I wanted her and I wanted not to want her and I wanted to be her and I felt like I already was; a complicated relationship, to be sure. I thought that if I lined my eyes with thick black kohl and cast off my hideous school uniform and dressed the way I wanted to dress and moved the way I wanted to move — without hindrance, without any kind of metal assistance — I would uncover in myself something she had. What that voice did to me when I heard it — well, I didn’t know women could do that to me. She made me feel fierce, like I could be a Dominatrix if I wanted to (at fourteen, surrounded by goth boutiques and gay kink shops in pre-Katrina New Orleans, I was just learning what that word meant, and I liked it). She also made me feel like I could take orders from her, and that that would be amazing, liberating, right somehow. I toyed with these thoughts until they became too vivid, too much. I couldn’t look at them in my own handwriting, the way I’d been unafraid to record Christian Bale fantasies of yore. But she had red hair, and that, I never let myself forget. My room was papered with pictures of her, suddenly, magazine covers triumphantly torn to decorate my walls and remind me what it could mean, what it NOW meant, to be a WOMAN WITH RED HAIR. Someone asked her about it in an interview, and I don’t remember the question, but she answered, without shame, “the pubic hair is really beautiful.” I didn’t even know people were allowed to say that!
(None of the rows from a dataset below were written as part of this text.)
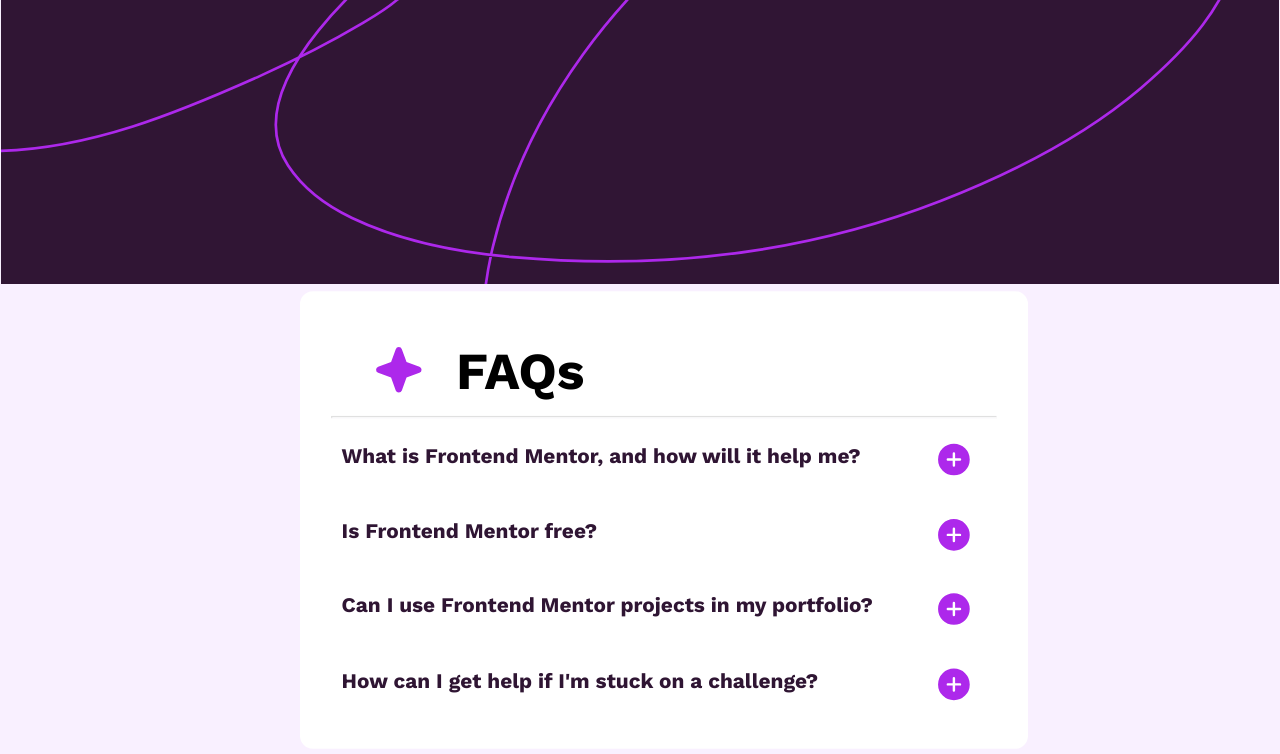
Repository: imokha01/accordion-main
Page: index.html
The author's editor kept a copy of each file at every save. The page is drawn from the files as they stood at one save, then again after the next save.
The browser window is 1280 px wide. The pictures show the whole page.

Above is the page before, as saved 2023-12-28 00:03:05.

### index.html
<!DOCTYPE html>
<html lang="en">
  <head>
    <meta charset="UTF-8" />
    <meta name="viewport" content="width=device-width, initial-scale=1.0" />
    <!-- displays site properly based on user's device -->
    <link rel="stylesheet" href="./index.css">
    <link
      rel="stylesheet"
      href="https://cdnjs.cloudflare.com/ajax/libs/font-awesome/6.5.1/css/all.min.css"
      integrity="sha512-DTOQO9RWCH3ppGqcWaEA1BIZOC6xxalwEsw9c2QQeAIftl+Vegovlnee1c9QX4TctnWMn13TZye+giMm8e2LwA=="
      crossorigin="anonymous"
      referrerpolicy="no-referrer"
    />
    <link
      rel="icon"
      type="image/png"
      sizes="32x32"
      href="./assets/images/favicon-32x32.png"
    />
    <link rel="preconnect" href="https://fonts.googleapis.com" />
    <link rel="preconnect" href="https://fonts.gstatic.com" crossorigin />
    <link
      href="https://fonts.googleapis.com/css2?family=Work+Sans:wght@400;600;700&display=swap"
      rel="stylesheet"
    />
    <title>Frontend Mentor | FAQ accordion</title>
    <!-- Feel free to remove these styles or customise in your own stylesheet 👍 -->
    <style>
      .attribution {
        font-size: 11px;
        text-align: center;
        margin-top: 1rem;
      }
      .attribution a {
        color: hsl(228, 45%, 44%);
      }
    </style>
  </head>
  <body>
    <div class="container">
      <div class="wrapper">
        <!-- first div content -->
        <main>
          <div id="header">
            <img src="./assets/images/icon-star.svg" alt="star-icon">
            <p id="headerpara">FAQs</p>
          </div>
          <hr>
          <div class="Div" id="div1">
            <div class="title">
              <p class="question">What is Frontend Mentor, and how will it help me?</p>
            </div>
            <div class="para">
              <p id="para1">
                Frontend Mentor offers realistic coding challenges to help developers
                improve their frontend coding skills with projects in HTML, CSS, and
                JavaScript. It's suitable for all levels and ideal for portfolio
                building.
              </p>
            </div>
          </div>
          <!-- second div content -->
          <div class="Div" id="div2">
            <div class="title">
              <p class="question">Is Frontend Mentor free?</p>
            </div>
            <div class="para">
              <p id="para2">
                Yes, Frontend Mentor offers both free and premium coding challenges,
                with the free option providing access to a range of projects suitable
                for all skill levels.
              </p>
            </div>
          </div>
          <!-- third div content -->
          <div class="Div" id="div3">
            <div class="title">
              <p class="question">Can I use Frontend Mentor projects in my portfolio?</p>
            </div>
            <div class="para">
              <p id="para3">
                Yes, you can use projects completed on Frontend Mentor in your
                portfolio. It's an excellent way to showcase your skills to potential
                employers!
              </p>
            </div>
          </div>
          <!-- fourth div content -->
          <div class="Div" id="div4">
            <div class="title">
              <p class="question">How can I get help if I'm stuck on a challenge?</p>
            </div>
            <div class="para">
              <p id="para4">
                The best place to get help is inside Frontend Mentor's Discord
                community. There's a help channel where you can ask questions and seek
                support from other community members.
              </p>
            </div>
          </div>
        </main>
        <!-- footer div -->
        <div class="attribution">
          Challenge by
          <a href="https://www.frontendmentor.io?ref=challenge" target="_blank"
            >Frontend Mentor</a
          >. Coded by <a href="#">Ahmed Wahab</a>.
        </div>
      </div>
    </div>
    <script src="./index.js"></script>
  </body>
</html>

### index.css
:root {
    --White: hsl(0, 0%, 100%);
    --lightPink: hsl(275, 100%, 97%);
    --grayishPurple: hsl(292, 16%, 49%);
    --darkPurple:  hsl(292, 42%, 14%);
    --workSans: 'Work Sans', sans-serif;
}

* {
    margin: 0;
    padding:0;
    box-sizing: border-box;
}

body {
    font-size: 16px;
    font-family: var(--workSans);
    background-color: var(--lightPink);
    position: relative;
    line-height: 1.6;
}

.container  {
    background-image: url("./assets/images/background-pattern-desktop.svg");
    background-repeat: no-repeat;
    background-size: contain;
    display: flex;
    flex-direction: column;
    justify-content: center;
    align-items: center;
    overflow: hidden;
}

hr {
    background-color: var(--lightPink);
    margin-top: .7rem;
    opacity: 0.3;
}

.wrapper {
    width: 35rem;
    padding: 1.5rem;
    left: 30rem;
    border-radius: 10px;
    transition: height 0.5s ease-in 1ms;
}

main  {
    background-color: #fff;
    border-radius: 10px;
    padding: inherit;
    width: inherit;
    overflow: hidden;
    margin-top: 20rem;
    transition: height 0.5s ease-in 1ms;
    overflow: hidden;
    transform: scale(1.3);
}

#headerpara {
    font-size: 2.5rem;
    font-weight: 700;
    margin : -.6rem 1.5rem;

}

#header > img{
    padding-left: 2rem;
}

div#header {
    display: flex;
    flex-direction: row;
    justify-content: flex-start;
    align-items: flex-start;
    width: 10rem;
    margin-top: 1rem;
}

.Div {
    display: flex;
    flex-direction: column;
    justify-content: space-between ;
    padding: 1rem .5rem;
    height: fit-content;
    transition: height 0.5s ease-in;

}

.title {
    display: flex;;
    justify-content: space-between;
}

.Div div  img {
    cursor: pointer;
}

.title p {
    font-weight: 700;
    color: var(--darkPurple);
    cursor: pointer;
}

.para {
    color: var(--grayishPurple);
    margin-top: 1.2rem;
    transition: height 0.5s ease-in 1s;
    overflow: hidden;
    display: none;
}

.title{
    position: relative;
    width: 90%;

}

.title p:hover {
    color: #AD2AEB;
}

.title::after{
    content:  url(./assets/images/icon-plus.svg);
    position: absolute;
    right: -40px;
}

.active::after{
    content: url(./assets/images/icon-minus.svg);
    right: -40px;

}

.active, .question:hover {
    content: "";
}

@media (max-width: 768px){
    .container {
        background-image: url(./assets/images/background-pattern-mobile.svg);
        margin: 0;
    }

    .wrapper, main {
        width: 100%;
        margin: 3rem -.1rem ;
    }

    .title {
        width: 14rem;
    }

    .title::after,
    .active::after {
        right: -3.2rem;
    }


    .para {
        font-size: .85rem;
    }

    #header > img{
        padding-left: 1rem;
        width: 3rem;
    }

    #headerpara {
        font-size: 2.2rem;
        font-weight: 700;


    }

}

### index.js
// const answer = document.getElementsByClassName("para");
const question = document.getElementsByClassName("title");

for (let i = 0; i < question.length; i++ ) {
    question[i].addEventListener("click", function(){
        this.classList.toggle("active");
        let active = this.addEventListener.nextElementSibling;
        let para = this.nextElementSibling;
        if(para.style.display === "block"){
            para.style.display = "none";
        } else {
            para.style.display = "block";
        }
    });
}





// var acc = document.getElementsByClassName("accordion");
// var i;

// for (i = 0; i < acc.length; i++) {
//   acc[i].addEventListener("click", function() {
//     /* Toggle between adding and removing the "active" class,
//     to highlight the button that controls the panel */
//     this.classList.toggle("active");

//     /* Toggle between hiding and showing the active panel */
//     var panel = this.nextElementSibling;
//     if (panel.style.display === "block") {
//       panel.style.display = "none";
//     } else {
//       panel.style.display = "block";
//     }
//   });
// }

After the next save:
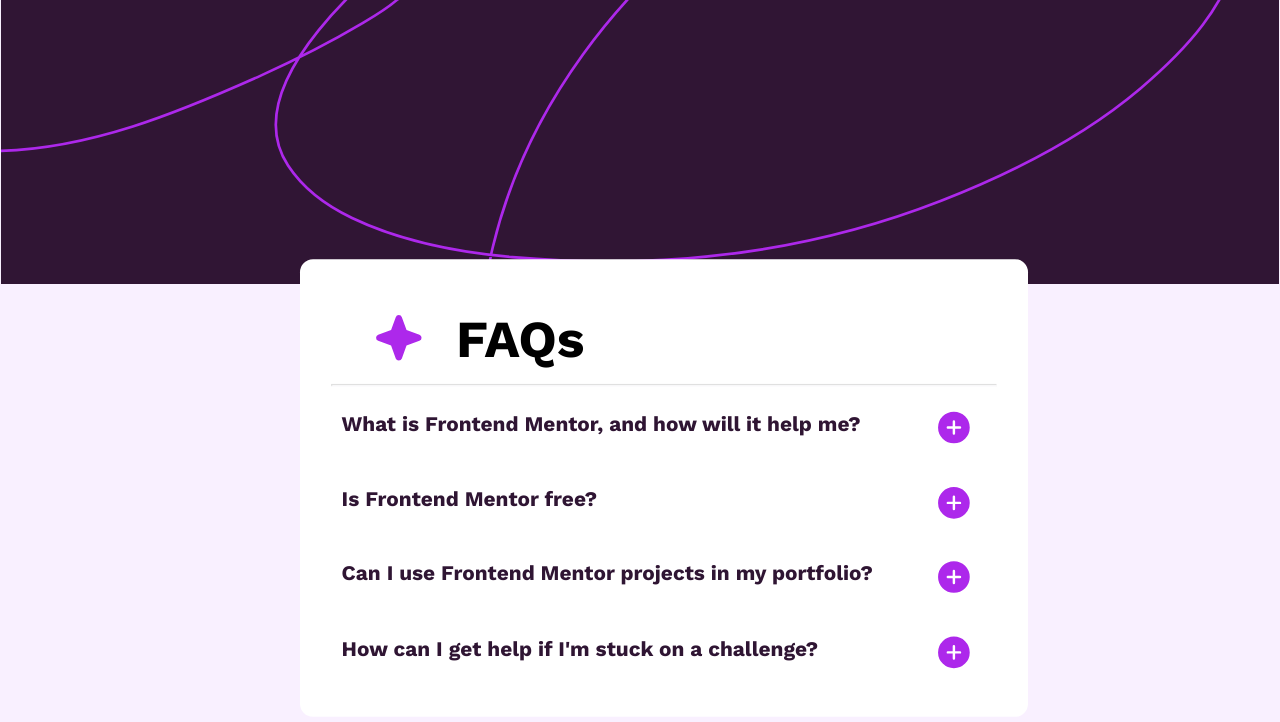
Saved 8 s later.
--- a/index.css
+++ b/index.css
@@ -51,7 +51,7 @@
     padding: inherit;
     width: inherit;
     overflow: hidden;
-    margin-top: 20rem;
+    margin-top: 18rem;
     transition: height 0.5s ease-in 1ms;
     overflow: hidden;
     transform: scale(1.3);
I didn’t think anyone could think it. At fourteen I had no basis for comparison, but I knew enough to know that it was rare and I was a freak. Beautiful?? Is it that easy? We can just say beautiful and allow it?
It’s taken a lifetime for me to figure out what allowing means. It’s not about someone else granting permission, though, something I had to accept when my ultimate self-acceptance icon did the unthinkable: she dyed her hair blonde. Not only that, but she spoke triumphantly about the bleaching process, just the way I might have if someone offered me the chance when I was a kid. “There will be no more red hairs in Shirley World,” she declared on her blog, and I ripped my posters from the wall, tears of betrayal soaking the paper.
I understand now why people need change. It’s not fair to ask someone else to be something you need, and feel like your world’s been shaken when they take a step in another direction. Shirley never asked me to hate my hair or love my hair, to accept myself or not to. She simply got in the studio and unfurled that stones-wrapped-in-silk voice onto a few records. Whatever other people may inspire in us, they remain people. There are no untouchable symbols, there is no unchanging ideal. We’re all moving and unpredictable. That is, and should ever be, our right.